I can recall the ‘Plan B discussions’ when I was playing. I can still picture being in the room and the advice being given about life after hockey – study, careers, etc.

I can also remember not paying much attention. My mind was focussed on the next Olympic Games or World Cup. That is all I wanted to think about. Anything outside of my playing and training was an unwanted distraction.

I was lucky. I had planned to retire after the London Olympics (2012) when I was 33.

A year before that I had been injured and decided during my time off I should start thinking about life after sport. So, I started a couple of business ventures – my own hockey stick brand – and was involved in a bit of property.

Jamie Dwyer exclusive insight

I recuperated, was part of the London Games and then decided to play on and eventually competed as a 37-year-old at Rio and then retired, after about 350 games for Australia.

I am lucky because over those latter years, the businesses (including my JDH brand) and property did quite well.

So, when I retired the transition was made so much easier.

I was prepared for life after hockey and I have coped with it really well. In fact, as soon as I retired I had a bit of a strange reaction, in as far as I didn’t want anything to do with hockey at all.

Life up until then had been so regimented with plenty of training. Suddenly there was no structure and I could spend as much time with my family as I wanted to. Do whatever I liked. I loved it.

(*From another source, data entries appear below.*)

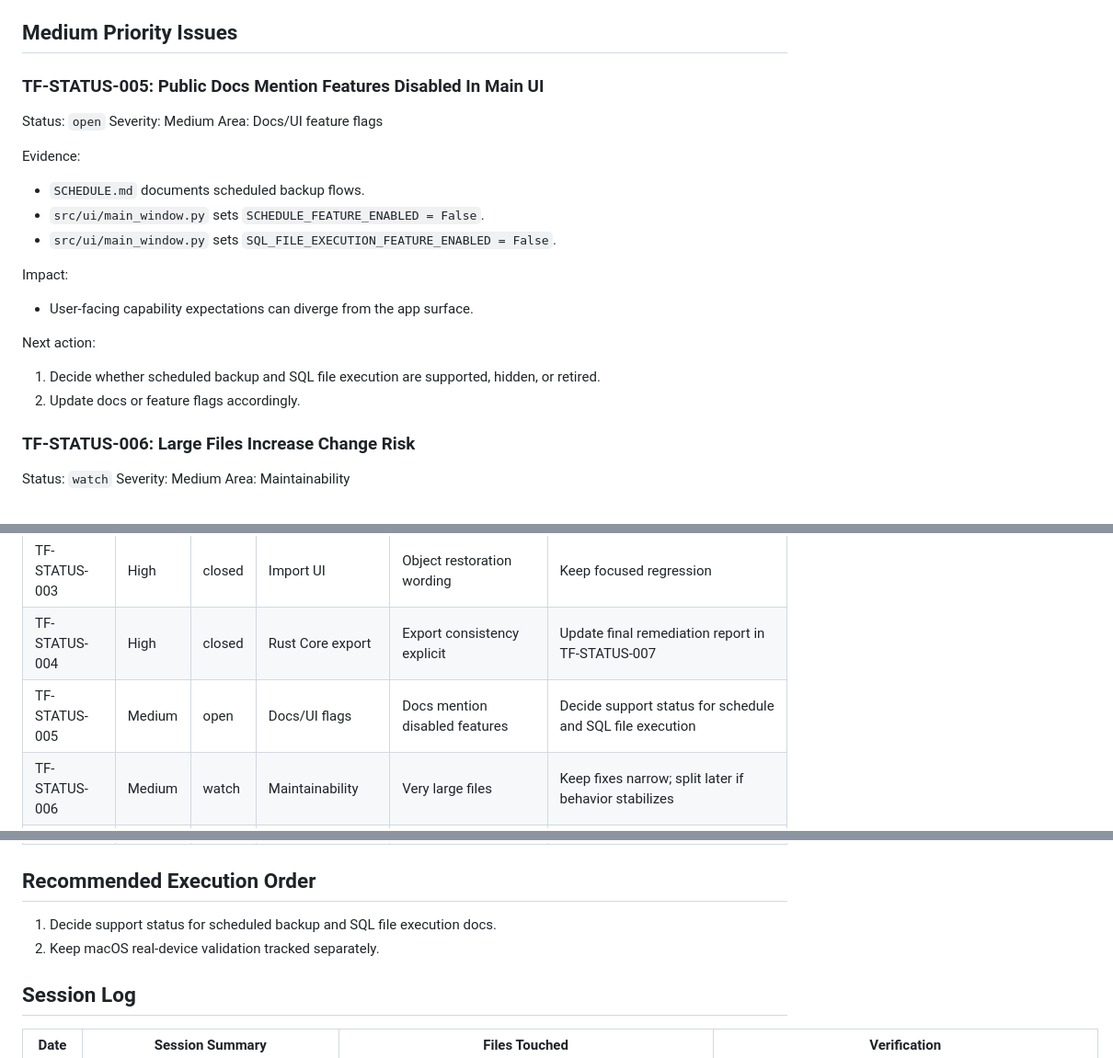
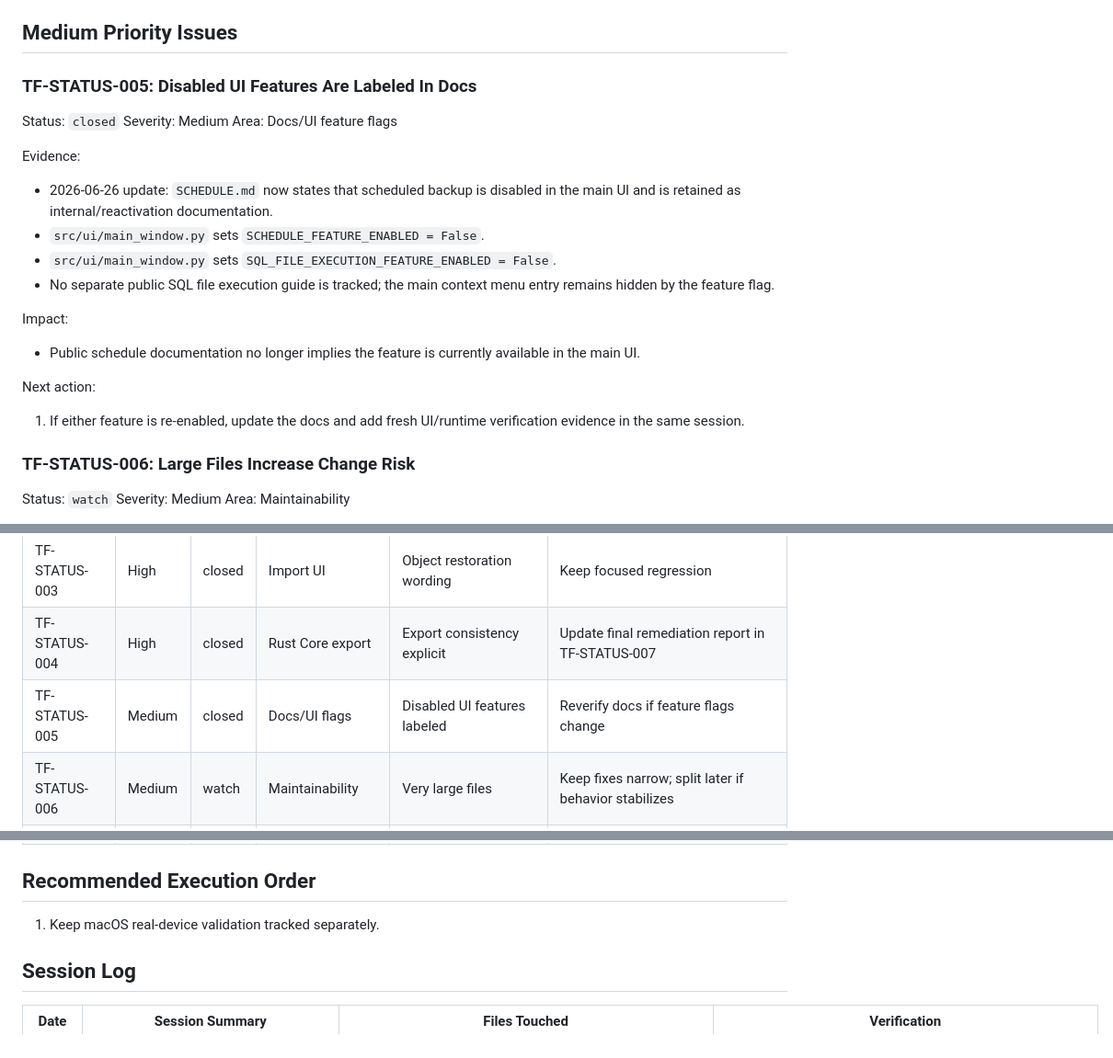
Before and after one commit to sanghyun-io/tunnelforge, a Markdown page: docs/current_status.md, 3 parts joined by grey strips. Shown at 92% size. GitHub-like rendering.

```diff
--- a/docs/current_status.md
+++ b/docs/current_status.md
@@ -262,27 +262,31 @@ Next action:
 
 ## Medium Priority Issues
 
-### TF-STATUS-005: Public Docs Mention Features Disabled In Main UI
+### TF-STATUS-005: Disabled UI Features Are Labeled In Docs
 
-Status: `open`
+Status: `closed`
 Severity: Medium
 Area: Docs/UI feature flags
 
 Evidence:
 
-- `SCHEDULE.md` documents scheduled backup flows.
+- 2026-06-26 update: `SCHEDULE.md` now states that scheduled backup is
+  disabled in the main UI and is retained as internal/reactivation
+  documentation.
 - `src/ui/main_window.py` sets `SCHEDULE_FEATURE_ENABLED = False`.
 - `src/ui/main_window.py` sets `SQL_FILE_EXECUTION_FEATURE_ENABLED = False`.
+- No separate public SQL file execution guide is tracked; the main context menu
+  entry remains hidden by the feature flag.
 
 Impact:
 
-- User-facing capability expectations can diverge from the app surface.
+- Public schedule documentation no longer implies the feature is currently
+  available in the main UI.
 
 Next action:
 
-1. Decide whether scheduled backup and SQL file execution are supported,
-   hidden, or retired.
-2. Update docs or feature flags accordingly.
+1. If either feature is re-enabled, update the docs and add fresh UI/runtime
+   verification evidence in the same session.
 
 ### TF-STATUS-006: Large Files Increase Change Risk
 
@@ -374,7 +378,7 @@ Next action:
 | TF-STATUS-002 | High | closed | Rust Core import | Import success gated by row verification | Continue export consistency metadata in TF-STATUS-004 |
 | TF-STATUS-003 | High | closed | Import UI | Object restoration wording | Keep focused regression |
 | TF-STATUS-004 | High | closed | Rust Core export | Export consistency explicit | Update final remediation report in TF-STATUS-007 |
-| TF-STATUS-005 | Medium | open | Docs/UI flags | Docs mention disabled features | Decide support status for schedule and SQL file execution |
+| TF-STATUS-005 | Medium | closed | Docs/UI flags | Disabled UI features labeled | Reverify docs if feature flags change |
 | TF-STATUS-006 | Medium | watch | Maintainability | Very large files | Keep fixes narrow; split later if behavior stabilizes |
 | TF-STATUS-007 | Low | closed | Reporting | Referenced HTML report exists | Keep report aligned with future recovery changes |
 | TF-STATUS-008 | Low | watch | macOS | Final real-Mac validation pending | Require evidence bundle before production-ready claim |
@@ -382,8 +386,7 @@ Next action:
 
 ## Recommended Execution Order
 
-1. Decide support status for scheduled backup and SQL file execution docs.
-2. Keep macOS real-device validation tracked separately.
+1. Keep macOS real-device validation tracked separately.
 
 ## Session Log
 
```
Also changed, not shown: other parts of docs/current_status.md (+1 -0 lines), SCHEDULE.md (+10 -0 lines).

Jamie Dwyer exclusive insight 1

But then after a few months, the novelty of that wore off and I realised I still loved the sport and I actually went back and played a bit … these days just for fun.

If there is anything I miss about elite hockey, it is that there is no better feeling for me than wearing the green and gold and running out with your teammates in a major event when you are at peak condition.

You put your talents against the best in the world. That’s what I loved. And I loved the energy that you felt in those stadiums. I also loved the preparation, the lead-up, the training. I loved all of that.

So, in a bizarre twist, I was quite lucky I was injured before the London Olympics and had that opportunity to set some things up while I was still playing.

If I broke my leg or something happened when I was 28 or 29, before my profile had reached its peak, it would have been a case of: “OK, what do I do now?” I wouldn’t have had any idea what I was going to. I probably would have tried to get into coaching or something like that.

Jamie Dwyer exclusive insight 1

So, there is no doubt elite athletes have to be better prepared for their exit. But, also I believe the sports’ governing bodies need to take a close look at their roles before and after players retire.

I can only speak for myself, but I never received a phone call from Hockey Australia after I retired saying: “Hey, how are you doing? Is everything okay? How’s life?” Just a simple phone call to check up on you.

Now, maybe they’ve done it for other athletes, but the guys I’ve spoken to have had pretty much zero communication after they’ve been dropped, or have retired.

This is something that really disappoints me. I have heard that some of the athletes from other sports have been treated really well – Rowing Australia apparently have been very good in this area and I am keen to talk to them.

When you hear of those depression statistics you understand why athletes, once retired, would be rapt to get a call and to see that people cared about them.

As I said, for me it has been two years and not even a phone call to check up and see how you are going, or even for someone to say: “Thanks for your services.”

I have played overseas a lot and have seen how players are treated there when they retire or reach a career milestone. It is really special.

And the players are made to feel really special. We could and should be doing the same here. The fact that it doesn’t happen is really unprofessional and disappointing.

I’m OK. I am set up for life. But, I am sure there are plenty of other players who would really appreciate that phone call and for someone to say: “How are you going?”

Thankfully, in recent times I’ve had a chance to speak to Hockey Australia and changes are starting to happen for the future.

A new-look administration has taken over and have implemented a new medical program, for current, past and emerging athletes. Which is a massive step forward in the right direction.